The ESwhich runs from 1 September 2022 until 31 March 2023, indicates that the booster program will operate in a similar way to previous phases of the vaccination campaign.
Practices will be expected to work in a ‘PCN grouping’ to deliver the vaccinations at scale. GP practices do not have to be a member of a network to sign up to the ES, but they will be expected to collaborate with other practices and networks, the ES says.
In a key change from previous phases of the vaccination programme, the ES specifies that practices ‘must ensure that they have in place suitable arrangements to prevent the disruption of other services or obligations’ under their contract’.
Only practices that commissioners believe have the capacity to deliver vaccinations without impacting on other work they are required to do will be approved to take part in the autumn booster campaign.
Autumn COVID-19 boosters
PCN groupings will be expected to continue to run the vaccination program from one ‘designated site’ where all vaccines will be delivered. However, the ES says that vaccination can happen at other sites ‘with the prior consent’ of NHS England and providing ‘appropriate measures are taken to ensure the integrity of the cold chain as well as meeting all other relevant standards’.
All practices taking part will be expected to sign a ‘COVID-19 ES vaccination collaboration agreement’ before the start of September.
PCN sites will receive £10.06 per vaccination delivered, with an additional £10 payment for housebound patients. As in previous phases of the vaccination programme, one nominated practice within the PCN grouping will receive all payments.
The ES says that from 1 January 2023 if there is ‘reduced patient demand, there is unacceptable wastage of the vaccine and/or the designated site does not represent acceptable value for money’ NHS England could ask the PCN to suspend the service, or enter has ‘pause’. PCN sites would not receive payment for any vaccinations administered during the ‘pause’, it adds.
The service specification also highlights that any COVID-19 vaccinations should not ‘disrupt or delay deployment’ of the flu vaccination programme.
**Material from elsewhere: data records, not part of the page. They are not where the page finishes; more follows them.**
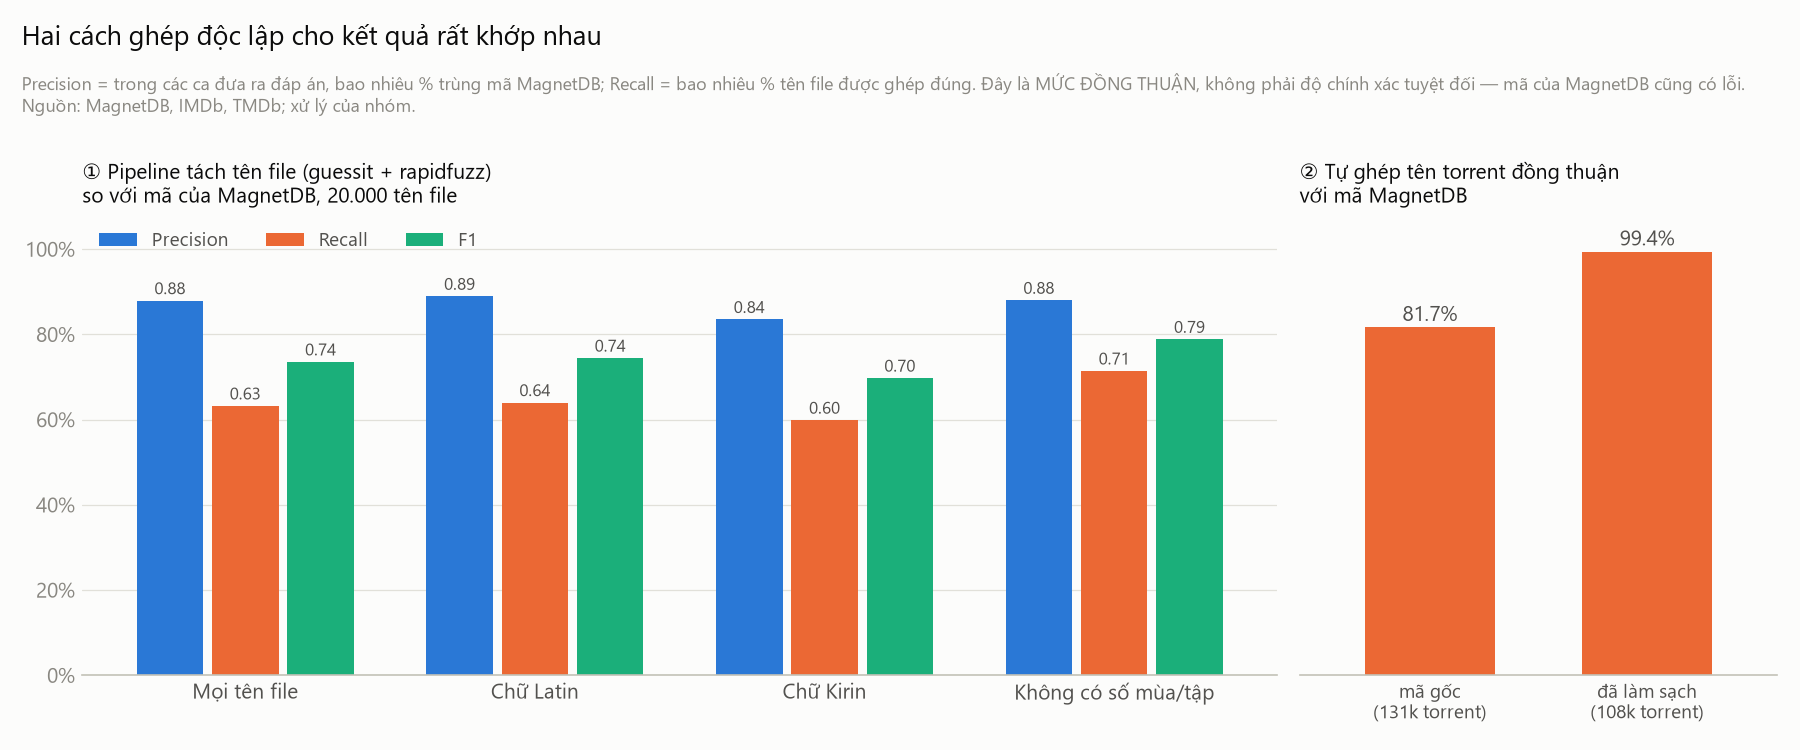
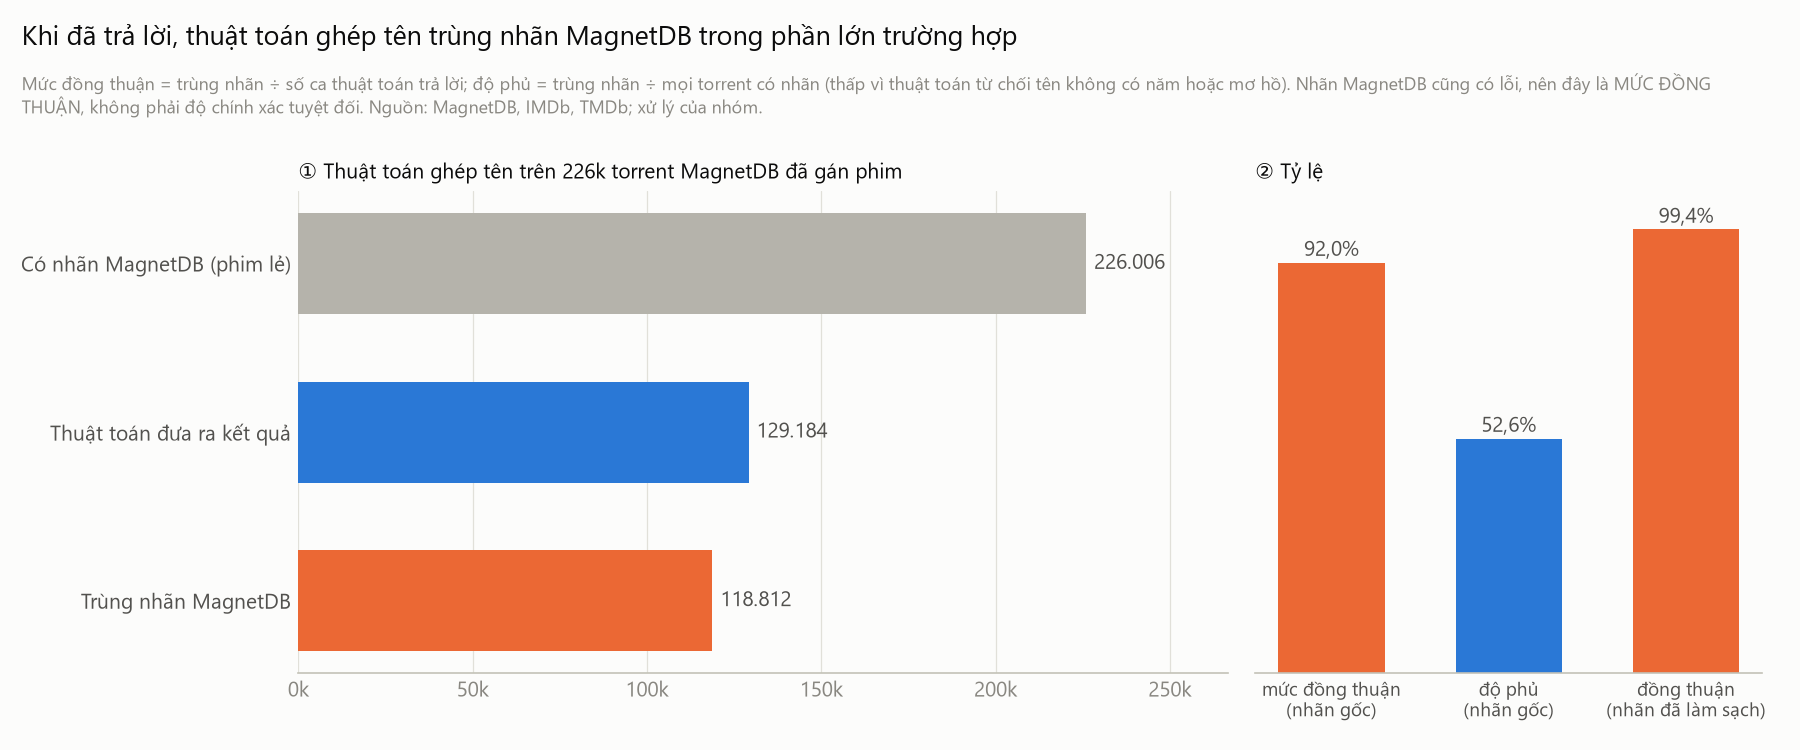
Evaluate the main matching algorithm in notebook 06 as in notebook 00
Section 4 of notebook 06 now measures the step-4 name-matching
algorithm against MagnetDB labels with the same definition as notebook
00: 226,006 labelled torrents, 129,184 answered, 92.0% agreement,
52.6% coverage, plus 99.4% agreement with cleaned MagnetDB labels. The
guessit + rapidfuzz precision/recall is dropped and the figure redrawn.

diff --git a/notebooks/_src/make_06.py b/notebooks/_src/make_06.py
@@ -21,15 +21,16 @@ MD = {
         "**Nhận xét.** Gần như **mọi bom tấn \"biến mất\"**: *Top Gun: Maverick, Dune, The Batman, Black Widow…* có 0 torrent theo mã của MagnetDB, "
         "nhưng 700–950 torrent sau khi tự ghép. Chỉ *The Matrix Resurrections* được MagnetDB ghép tốt. Mọi kết luận về phim lậu dựa trên dữ liệu gốc "
         "sẽ sai lệch nghiêm trọng — đây là đóng góp quan trọng nhất của bước tích hợp."),
- "04": ("## 4. Phép ghép đáng tin đến đâu?",
-        "**Nhận xét.** ① Pipeline tách tên file (guessit + rapidfuzz) đạt **precision ~0,88** so với mã MagnetDB; recall thấp hơn (~0,63) vì cố tình bỏ phim bộ "
-        "và tên Nga phiên âm Latin. ② Tự ghép tên torrent trùng **81,7%** với mã *gốc* của MagnetDB nhưng **99,4%** với mã MagnetDB *đã làm sạch* — "
-        "khoảng chênh chính là các lỗi của mã gốc mà bước làm sạch đã loại. Lưu ý: đây là **mức đồng thuận** giữa hai phương pháp, không phải độ chính xác "
-        "tuyệt đối; kiểm tra bằng mắt hàng trăm mẫu ngẫu nhiên cho thấy hầu hết đều đúng."),
+ "04": ("## 4. Thuật toán ghép tên khớp với nhãn MagnetDB đến đâu?",
+        "**Nhận xét.** Đo trực tiếp thuật toán ghép tên ở `src/04` (cùng cách tính với notebook 00, Bước 8), trên **226.006** torrent mà MagnetDB "
+        "cũng gán vào một phim lẻ. Thuật toán đưa ra kết quả cho **129.184** torrent; **92,0%** trùng nhãn MagnetDB (*mức đồng thuận*). "
+        "*Độ phủ* **52,6%** thấp hơn vì thuật toán cố ý từ chối tên không có năm hoặc mơ hồ thay vì đoán. So với nhãn MagnetDB *đã làm sạch* "
+        "(bỏ phim bộ, năm lệch, tên không giống…), mức đồng thuận lên **99,4%** — khoảng chênh chủ yếu là lỗi của nhãn gốc, vd. MagnetDB gán "
+        "`Paranormal Activity 4` vào phần 1. Đây là **mức đồng thuận**, không phải độ chính xác tuyệt đối, vì nhãn MagnetDB cũng có lỗi."),
 }
 SUMMARY = ("## Tóm tắt phần 3.1\n\n| Khía cạnh | Kết quả |\n|---|---|\n"
  "| Dữ liệu cuối | ~2,07 triệu torrent sạch, ~126k phim |\n"
  "| Độ phủ | Tự ghép tăng dữ liệu phim ~14 lần; bom tấn gần như không có trong dữ liệu gốc |\n"
- "| Chất lượng | Đồng thuận 99,4% với mã MagnetDB đã làm sạch |\n"
+ "| Chất lượng | Đồng thuận 92,0% với nhãn MagnetDB gốc (độ phủ 52,6%), 99,4% với nhãn đã làm sạch |\n"
  "| Hạn chế | Cần năm trong tên torrent; bỏ phim trùng tên; ~1% có thể vẫn ghép sai |")
 build(r"D:\dulieulon\notebooks\_src\06_integration.py", r"D:\dulieulon\notebooks\06_integration.ipynb", INTRO, MD, SUMMARY)

diff --git a/README.md b/README.md
@@ -196,7 +196,7 @@ curl -L -o data_raw/geo/ne_110m_admin_0_countries.geojson \
 | `05_build_movie_list` | Danh sách phim từ hai nguồn ghép | `movies` | vài giây |
 | `06_fetch_tmdb --catalog-min-votes 1000` | Gọi TMDb (cả phim IMDb ≥ 1.000 vote không có trên torrent) | `data_raw/tmdb_cache/*.json` | ~4–5 giờ |
 | `07_tmdb_to_table` | JSON → bảng | `tmdb_movies`, `tmdb_release_dates`, `tmdb_watch_providers` | ~1 phút |
-| `08_match_eval` | Pipeline guessit + rapidfuzz, đánh giá vs MagnetDB (cho notebook 06) | `match_eval` | ~3 phút |
+| `08_match_eval` | Pipeline phụ guessit + rapidfuzz trên 20.000 tên file (tham khảo; notebook 00 và 06 đánh giá trực tiếp thuật toán của `04` so với nhãn MagnetDB) | `match_eval` | ~3 phút |
 | `09_build_tables` | Làm sạch (A–J) + gộp hai nguồn | `torrents_clean`, `movie_analysis`, `cleaning_log.csv` | ~1 phút |
 | `10_extract_magnetdb_overview` | Mọi torrent + mẫu 1% bảng files (cho notebook 04) | `mdb_torrents_all`, `mdb_files_sample`, `mdb_files_per_torrent` | ~7 phút |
It says: ‘It is important individuals are offered their COVID-19 and influenza vaccine as soon as they are eligible, rather than delaying for the purpose of co-administration. We recognize there will be some instances where a short delay will ensure that more individuals receive both vaccines, for example in care homes, and sites should use their discretion to maximize these opportunities.’
The autumn COVID-19 booster campaign is targeted at patients in JCVI cohorts 1-6 – patients in care homes for older people, health and care workers, those aged over 65 and patients aged 16-65 in at-risk groups.
A previous letter from NHS England to local health leaders said that it could extend up to cohorts 1-9 – meaning all patients over 50 would be aged offered jabsdepending on advice from the Joint Committee on Vaccinations and Immunizations.
The JCVI issued interim advice in May recommending an autumn booster campaign, warning that winter would pose the greatest threat to higher-risk people.